===== Information given
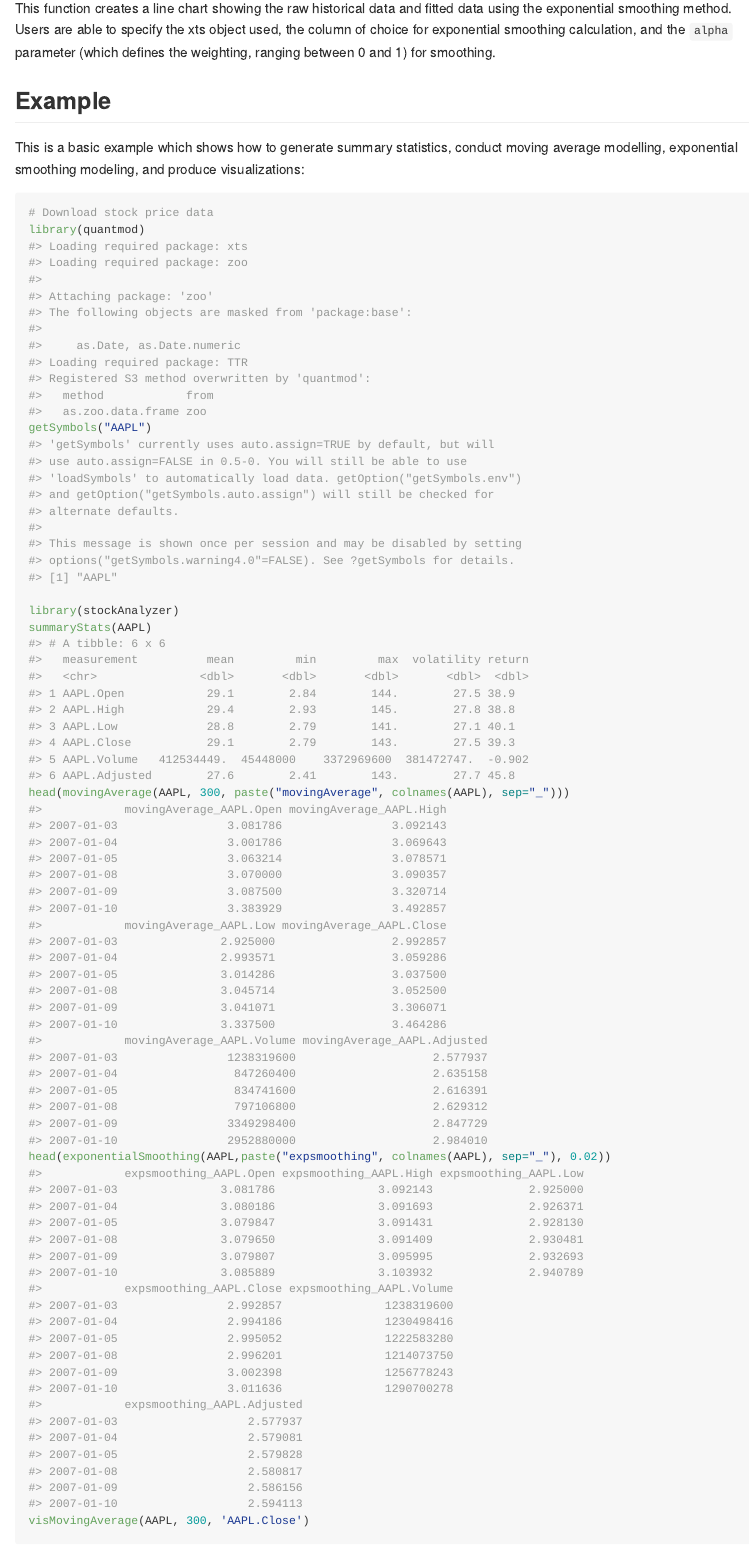
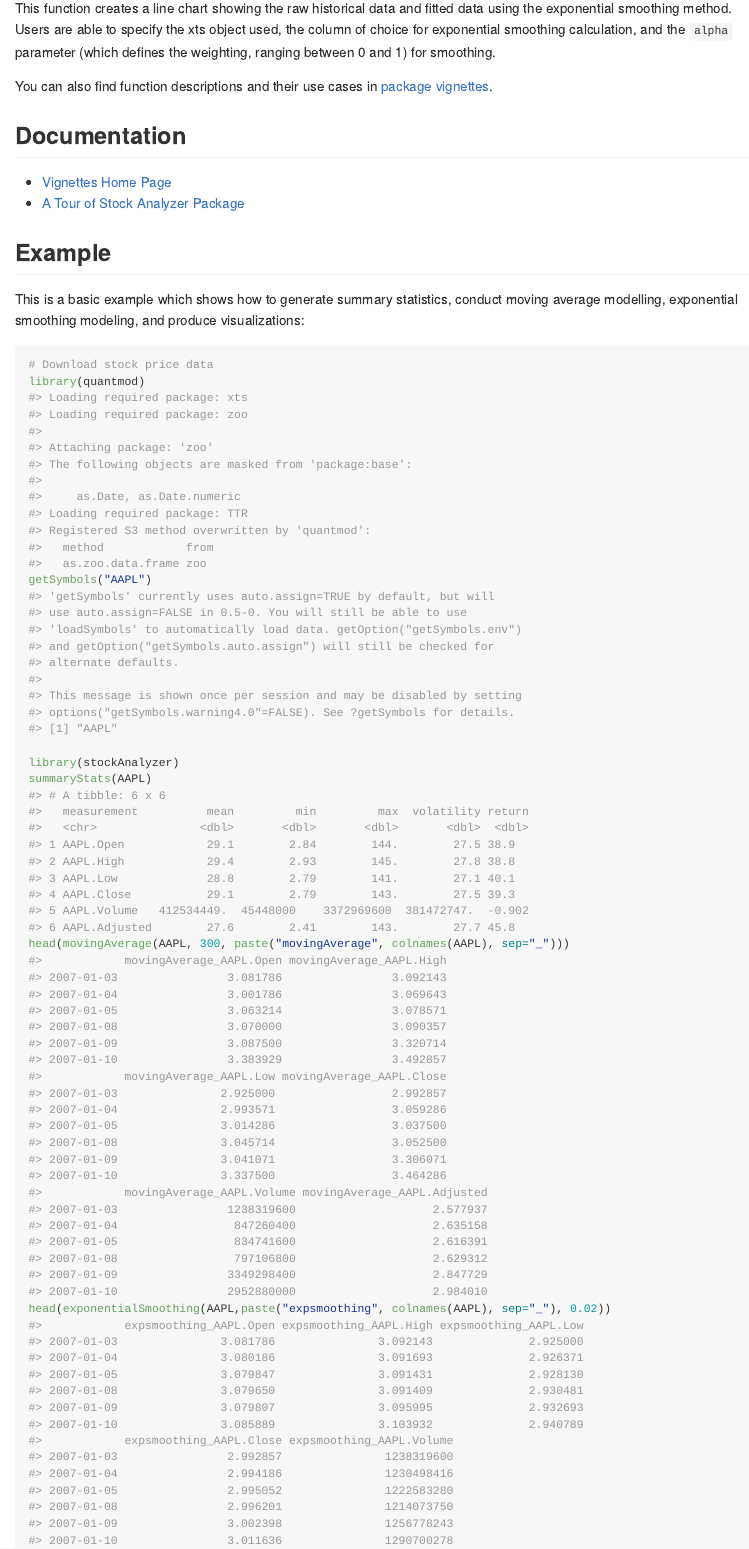
Before and after one commit to UBC-MDS/stockAnalyzer, an R Markdown document (README.Rmd): the page in a window 1100 px wide, from 1130 px down. The pictures show the output file README.md that the author committed with the source, drawn offline in the style of GitHub; badge pictures from the web are left out.

Commit message:
Add README documentation link

```diff
--- a/README.Rmd
+++ b/README.Rmd
@@ -54,6 +54,14 @@ This function creates a line chart showing the raw historical data and fitted da
 
 This function creates a line chart showing the raw historical data and fitted data using the exponential smoothing method. Users are able to specify the xts object used, the column of choice for exponential smoothing calculation, and the `alpha` parameter (which defines the weighting, ranging between 0 and 1) for smoothing.
 
+You can also find function descriptions and their use cases in [package
+vignettes](https://ubc-mds.github.io/stockAnalyzer/reference/index.html).
+
+## Documentation
+
+  - [Vignettes Home Page](https://ubc-mds.github.io/stockAnalyzer/index.html)
+  - [A Tour of Stock Analyzer Package](https://ubc-mds.github.io/stockAnalyzer/articles/stockAnalyzer-vignette.html)
+
 ## Example
 
 This is a basic example which shows how to generate summary statistics, conduct moving average modelling, exponential smoothing modeling, and produce visualizations:
```
Also changed, not shown: README.md.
==========
About this task. What lines above contain the string "https"? Copy all of them.

Task output.
+vignettes](https://ubc-mds.github.io/stockAnalyzer/reference/index.html).
+  - [Vignettes Home Page](https://ubc-mds.github.io/stockAnalyzer/index.html)
+  - [A Tour of Stock Analyzer Package](https://ubc-mds.github.io/stockAnalyzer/articles/stockAnalyzer-vignette.html)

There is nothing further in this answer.